Australian intelligence officers have revealed how Chinese-backed cyberattacks operated and exploited weaknesses in the country’s institutions. The insight comes following the ground-breaking release of a joint international statement condemning Beijing’s cyber activities.
Rachel Noble, the head of the Australian Signals Directorate, said Beijing had exploited weaknesses—or “faulty locks”— in the country’s cyber defences, which left 70,000 Australian entities vulnerable to attack.
“When the Chinese government became aware of those faulty locks on the doors, they went in and propped all those doors open,” she told the Parliamentary Joint Committee on Intelligence and Security on July 29.
“What then happens is there were opportunities for all sorts of criminals and other state actors to pour in behind all those propped open doors and get into your house or your building,” she added.
Mike Pezzullo, the head of the Home Affairs Department, said the government now needed to consider state actors playing a more prominent part in what used to be a realm exploited by criminals.
Pezzullo said modern day cyberattacks involved tools that were “adapted from or need to be deployed with at least implicit permission of certain state actors.”
The Committee is considering new laws that will designate critical infrastructure and provide new powers to protect them against cyberattacks.
Earlier this month, Australia joined major democratic allies, the United States, United Kingdom, Canada, New Zealand, Japan, the European Union, and NATO, in condemning Beijing for its involvement in the Microsoft Exchange hack earlier this year.
Further, the statements also condemned Beijing’s Ministry of State Security for engaging third-party hackers to carry out these activities.
“These actions have undermined international stability and security by opening the door to a range of other actors, including cybercriminals, who continue to exploit this vulnerability for illicit gain,” the Australian statement read.
Prime Minister Scott Morrison has previously indicated that the federal government would only engage in public attribution of a state actor if a “high bar” of evidence were provided.
Cyberattacks targeting major institutions and companies have become commonplace in recent years, with some of Australia’s biggest firms being targeted.
In one of the most recent attacks in May, JBS, the largest beef and sheep meat producer in Australia, was targeted by ransomware hackers that effectively forced the company to shut down sales and lot feeding operations.
The attack also shut down meat processing plants in Queensland, Victoria, New South Wales, and Tasmania and saw thousands of workers stood down as well.
The FBI attributed the attack to Russian-linked hacking group REvil, also known as Sodinokibi.
Joseph Siracusa, adjunct professor of the history of international diplomacy at Curtin University, said one of the main issues with cyberattacks was publicly attributing the source.
“What we haven’t figured out yet is how to defend against it,” he told The Epoch Times. “You know, we could turn off the lights in downtown Moscow right now or turn off the electric toilets in Beijing if we want to, but then they could do the same thing to us.”
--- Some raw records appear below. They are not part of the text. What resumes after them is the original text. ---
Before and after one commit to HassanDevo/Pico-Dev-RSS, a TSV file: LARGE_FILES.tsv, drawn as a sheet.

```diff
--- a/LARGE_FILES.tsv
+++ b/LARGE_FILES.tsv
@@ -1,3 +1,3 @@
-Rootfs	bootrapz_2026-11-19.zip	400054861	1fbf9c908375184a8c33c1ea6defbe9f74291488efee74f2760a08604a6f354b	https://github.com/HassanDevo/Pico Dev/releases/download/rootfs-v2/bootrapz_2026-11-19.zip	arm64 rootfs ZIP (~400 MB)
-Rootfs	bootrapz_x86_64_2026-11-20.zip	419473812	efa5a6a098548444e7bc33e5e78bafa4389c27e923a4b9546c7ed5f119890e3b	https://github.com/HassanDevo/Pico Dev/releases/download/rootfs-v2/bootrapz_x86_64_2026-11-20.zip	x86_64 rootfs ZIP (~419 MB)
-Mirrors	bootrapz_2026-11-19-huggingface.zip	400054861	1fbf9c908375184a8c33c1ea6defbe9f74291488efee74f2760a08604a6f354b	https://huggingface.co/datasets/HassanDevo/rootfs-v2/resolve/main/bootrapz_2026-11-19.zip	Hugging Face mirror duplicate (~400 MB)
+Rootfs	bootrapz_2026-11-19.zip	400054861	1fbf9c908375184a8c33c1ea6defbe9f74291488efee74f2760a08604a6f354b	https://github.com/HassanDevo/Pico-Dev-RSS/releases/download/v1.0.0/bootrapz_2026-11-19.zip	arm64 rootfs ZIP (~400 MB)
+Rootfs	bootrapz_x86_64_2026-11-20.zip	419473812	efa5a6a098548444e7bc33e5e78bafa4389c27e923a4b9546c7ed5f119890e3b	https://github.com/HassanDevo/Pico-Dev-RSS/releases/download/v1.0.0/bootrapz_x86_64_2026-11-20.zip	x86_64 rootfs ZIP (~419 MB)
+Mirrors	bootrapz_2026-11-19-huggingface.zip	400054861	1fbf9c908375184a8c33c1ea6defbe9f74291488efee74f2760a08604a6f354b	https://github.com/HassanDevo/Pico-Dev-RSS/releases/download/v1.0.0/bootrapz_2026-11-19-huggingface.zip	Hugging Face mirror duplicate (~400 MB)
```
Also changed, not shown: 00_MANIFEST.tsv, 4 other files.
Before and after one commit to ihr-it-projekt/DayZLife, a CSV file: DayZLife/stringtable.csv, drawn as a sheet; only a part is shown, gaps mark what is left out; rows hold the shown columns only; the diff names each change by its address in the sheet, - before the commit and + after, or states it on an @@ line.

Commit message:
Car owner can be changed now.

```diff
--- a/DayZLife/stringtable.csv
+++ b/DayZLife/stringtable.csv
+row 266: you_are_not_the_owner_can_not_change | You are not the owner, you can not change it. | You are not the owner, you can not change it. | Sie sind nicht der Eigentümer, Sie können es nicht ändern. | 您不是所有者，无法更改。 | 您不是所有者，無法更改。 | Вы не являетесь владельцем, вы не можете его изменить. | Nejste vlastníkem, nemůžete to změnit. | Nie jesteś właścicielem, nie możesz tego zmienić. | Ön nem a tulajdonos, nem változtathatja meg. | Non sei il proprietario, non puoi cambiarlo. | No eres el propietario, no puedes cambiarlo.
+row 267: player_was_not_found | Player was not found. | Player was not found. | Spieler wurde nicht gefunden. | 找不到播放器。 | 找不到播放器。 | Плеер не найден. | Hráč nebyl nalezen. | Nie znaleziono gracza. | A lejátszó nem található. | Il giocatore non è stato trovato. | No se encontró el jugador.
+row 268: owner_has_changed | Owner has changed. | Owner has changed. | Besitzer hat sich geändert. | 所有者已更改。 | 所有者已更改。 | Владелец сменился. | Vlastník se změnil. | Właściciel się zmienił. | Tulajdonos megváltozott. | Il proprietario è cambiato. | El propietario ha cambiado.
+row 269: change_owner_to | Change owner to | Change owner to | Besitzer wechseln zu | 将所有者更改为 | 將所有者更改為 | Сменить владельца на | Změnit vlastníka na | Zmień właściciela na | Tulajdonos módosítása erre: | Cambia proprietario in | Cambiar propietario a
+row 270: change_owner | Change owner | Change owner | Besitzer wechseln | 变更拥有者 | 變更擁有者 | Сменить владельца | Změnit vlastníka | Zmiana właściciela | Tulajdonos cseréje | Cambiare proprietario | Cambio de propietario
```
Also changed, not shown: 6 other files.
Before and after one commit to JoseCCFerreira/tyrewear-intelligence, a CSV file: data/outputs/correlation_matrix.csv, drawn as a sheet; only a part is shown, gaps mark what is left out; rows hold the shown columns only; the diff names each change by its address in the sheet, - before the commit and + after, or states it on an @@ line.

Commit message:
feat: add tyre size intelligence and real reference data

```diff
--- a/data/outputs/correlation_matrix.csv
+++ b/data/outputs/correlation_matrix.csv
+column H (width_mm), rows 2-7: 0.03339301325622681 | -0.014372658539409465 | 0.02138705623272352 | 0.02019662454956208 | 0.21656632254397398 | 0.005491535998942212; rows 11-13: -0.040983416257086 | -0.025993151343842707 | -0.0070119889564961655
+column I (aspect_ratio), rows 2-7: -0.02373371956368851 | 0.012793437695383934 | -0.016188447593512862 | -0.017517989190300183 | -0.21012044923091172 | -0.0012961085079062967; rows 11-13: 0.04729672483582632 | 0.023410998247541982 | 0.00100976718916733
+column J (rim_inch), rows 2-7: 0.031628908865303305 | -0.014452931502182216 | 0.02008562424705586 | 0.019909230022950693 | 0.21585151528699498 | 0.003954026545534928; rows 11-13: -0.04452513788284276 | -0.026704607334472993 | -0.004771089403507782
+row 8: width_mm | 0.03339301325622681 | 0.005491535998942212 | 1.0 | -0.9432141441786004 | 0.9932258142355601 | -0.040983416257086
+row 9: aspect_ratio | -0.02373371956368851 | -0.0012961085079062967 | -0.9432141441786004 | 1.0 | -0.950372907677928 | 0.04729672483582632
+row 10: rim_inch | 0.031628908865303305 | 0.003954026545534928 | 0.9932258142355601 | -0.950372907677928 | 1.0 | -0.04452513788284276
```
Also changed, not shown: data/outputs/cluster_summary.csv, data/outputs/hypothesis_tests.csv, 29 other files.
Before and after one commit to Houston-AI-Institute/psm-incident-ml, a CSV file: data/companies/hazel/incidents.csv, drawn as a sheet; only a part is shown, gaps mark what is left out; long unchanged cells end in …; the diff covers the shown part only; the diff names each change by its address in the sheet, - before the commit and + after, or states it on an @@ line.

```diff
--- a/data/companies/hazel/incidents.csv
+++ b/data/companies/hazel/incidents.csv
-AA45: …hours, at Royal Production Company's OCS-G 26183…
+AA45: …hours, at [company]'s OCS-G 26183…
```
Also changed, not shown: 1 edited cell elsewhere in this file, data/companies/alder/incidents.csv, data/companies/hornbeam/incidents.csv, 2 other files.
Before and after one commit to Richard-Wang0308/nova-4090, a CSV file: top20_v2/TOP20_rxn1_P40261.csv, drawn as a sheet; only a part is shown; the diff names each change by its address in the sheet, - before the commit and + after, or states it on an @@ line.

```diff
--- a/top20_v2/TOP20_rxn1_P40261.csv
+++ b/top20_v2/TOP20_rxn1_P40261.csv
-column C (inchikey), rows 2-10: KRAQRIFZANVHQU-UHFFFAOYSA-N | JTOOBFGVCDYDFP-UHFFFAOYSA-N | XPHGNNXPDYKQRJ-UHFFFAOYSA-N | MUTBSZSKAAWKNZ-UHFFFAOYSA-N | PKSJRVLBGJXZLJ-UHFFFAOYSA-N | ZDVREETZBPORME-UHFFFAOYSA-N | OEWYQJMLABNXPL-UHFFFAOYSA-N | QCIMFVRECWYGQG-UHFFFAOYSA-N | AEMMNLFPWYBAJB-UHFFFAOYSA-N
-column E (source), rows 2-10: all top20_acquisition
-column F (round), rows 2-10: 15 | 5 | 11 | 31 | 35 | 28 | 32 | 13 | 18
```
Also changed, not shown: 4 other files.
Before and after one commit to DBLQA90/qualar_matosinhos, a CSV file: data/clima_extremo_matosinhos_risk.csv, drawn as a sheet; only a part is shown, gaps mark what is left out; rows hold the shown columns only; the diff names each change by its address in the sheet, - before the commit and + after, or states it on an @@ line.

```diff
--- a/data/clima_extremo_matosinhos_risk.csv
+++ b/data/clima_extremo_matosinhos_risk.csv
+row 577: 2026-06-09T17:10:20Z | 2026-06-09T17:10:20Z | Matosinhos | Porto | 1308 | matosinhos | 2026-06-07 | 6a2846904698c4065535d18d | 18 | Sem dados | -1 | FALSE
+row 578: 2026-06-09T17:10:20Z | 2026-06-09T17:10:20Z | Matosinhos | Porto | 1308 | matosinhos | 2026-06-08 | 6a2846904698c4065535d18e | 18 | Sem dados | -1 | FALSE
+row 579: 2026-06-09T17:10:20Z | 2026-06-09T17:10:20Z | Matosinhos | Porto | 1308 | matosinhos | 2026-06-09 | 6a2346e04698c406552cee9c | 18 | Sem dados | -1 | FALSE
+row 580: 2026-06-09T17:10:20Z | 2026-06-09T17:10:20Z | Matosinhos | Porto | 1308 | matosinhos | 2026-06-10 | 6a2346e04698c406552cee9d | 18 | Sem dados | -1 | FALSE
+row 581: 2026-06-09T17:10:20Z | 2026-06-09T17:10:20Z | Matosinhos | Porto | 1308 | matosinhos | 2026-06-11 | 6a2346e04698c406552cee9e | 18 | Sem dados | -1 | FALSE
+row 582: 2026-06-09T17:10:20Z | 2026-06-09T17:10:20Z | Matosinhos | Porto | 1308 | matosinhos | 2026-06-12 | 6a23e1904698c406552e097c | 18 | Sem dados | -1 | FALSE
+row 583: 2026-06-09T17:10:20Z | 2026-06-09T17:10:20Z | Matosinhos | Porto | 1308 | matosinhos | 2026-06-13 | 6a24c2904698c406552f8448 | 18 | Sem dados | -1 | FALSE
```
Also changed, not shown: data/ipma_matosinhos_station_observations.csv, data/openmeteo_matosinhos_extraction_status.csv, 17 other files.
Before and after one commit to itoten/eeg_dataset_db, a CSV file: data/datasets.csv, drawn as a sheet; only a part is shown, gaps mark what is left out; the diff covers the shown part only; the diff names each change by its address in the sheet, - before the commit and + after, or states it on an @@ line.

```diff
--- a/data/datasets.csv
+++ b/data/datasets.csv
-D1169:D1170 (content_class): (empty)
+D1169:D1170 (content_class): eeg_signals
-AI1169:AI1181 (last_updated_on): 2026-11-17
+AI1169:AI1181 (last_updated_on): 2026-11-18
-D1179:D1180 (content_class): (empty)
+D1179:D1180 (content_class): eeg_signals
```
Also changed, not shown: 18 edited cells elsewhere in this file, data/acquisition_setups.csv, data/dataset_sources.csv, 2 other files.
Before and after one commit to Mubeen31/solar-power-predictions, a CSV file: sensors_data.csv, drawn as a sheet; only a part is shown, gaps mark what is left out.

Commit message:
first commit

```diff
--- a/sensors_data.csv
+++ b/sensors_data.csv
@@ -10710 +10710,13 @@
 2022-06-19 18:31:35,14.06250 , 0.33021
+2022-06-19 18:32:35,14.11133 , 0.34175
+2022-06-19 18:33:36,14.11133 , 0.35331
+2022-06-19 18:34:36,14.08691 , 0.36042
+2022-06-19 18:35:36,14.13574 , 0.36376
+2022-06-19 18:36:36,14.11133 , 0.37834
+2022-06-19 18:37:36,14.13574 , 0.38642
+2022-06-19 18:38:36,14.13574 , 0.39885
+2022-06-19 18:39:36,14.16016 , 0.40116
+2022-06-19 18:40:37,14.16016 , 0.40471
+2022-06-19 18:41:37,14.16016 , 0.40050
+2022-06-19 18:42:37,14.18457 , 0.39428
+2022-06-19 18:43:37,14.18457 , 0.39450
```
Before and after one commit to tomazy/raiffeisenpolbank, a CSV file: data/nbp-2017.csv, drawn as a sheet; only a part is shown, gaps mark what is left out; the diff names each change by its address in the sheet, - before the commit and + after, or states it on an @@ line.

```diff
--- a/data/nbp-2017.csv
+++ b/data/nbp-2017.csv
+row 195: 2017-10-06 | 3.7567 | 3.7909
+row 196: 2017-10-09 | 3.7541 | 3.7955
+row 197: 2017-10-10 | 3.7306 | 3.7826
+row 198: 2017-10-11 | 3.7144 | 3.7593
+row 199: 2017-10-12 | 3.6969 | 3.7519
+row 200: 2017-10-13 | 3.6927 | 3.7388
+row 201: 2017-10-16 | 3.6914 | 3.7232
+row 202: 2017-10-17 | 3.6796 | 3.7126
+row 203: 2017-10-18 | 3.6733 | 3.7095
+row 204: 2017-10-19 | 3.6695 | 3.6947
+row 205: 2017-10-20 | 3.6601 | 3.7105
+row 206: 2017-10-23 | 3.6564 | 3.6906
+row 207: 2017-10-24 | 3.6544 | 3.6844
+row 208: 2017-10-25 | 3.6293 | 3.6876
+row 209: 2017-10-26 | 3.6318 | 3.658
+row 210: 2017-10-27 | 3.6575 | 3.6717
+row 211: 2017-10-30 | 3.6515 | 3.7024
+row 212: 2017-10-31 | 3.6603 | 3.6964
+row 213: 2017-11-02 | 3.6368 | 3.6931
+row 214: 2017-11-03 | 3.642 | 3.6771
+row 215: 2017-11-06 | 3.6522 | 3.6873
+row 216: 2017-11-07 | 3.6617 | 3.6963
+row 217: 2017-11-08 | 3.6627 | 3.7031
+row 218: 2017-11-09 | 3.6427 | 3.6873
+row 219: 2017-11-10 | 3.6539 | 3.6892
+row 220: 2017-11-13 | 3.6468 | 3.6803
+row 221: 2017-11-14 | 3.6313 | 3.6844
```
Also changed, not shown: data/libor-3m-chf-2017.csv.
“Will U.S. President Biden hold Russian President Putin accountable for these cyberattacks? And the answer is: He can’t because he can’t prove that Putin had his hand in it,” he added.
“Do you hold the government accountable for the criminal behaviour of its citizens? And the answer is: You’d like to,” he said. “But in the real world, you can’t.”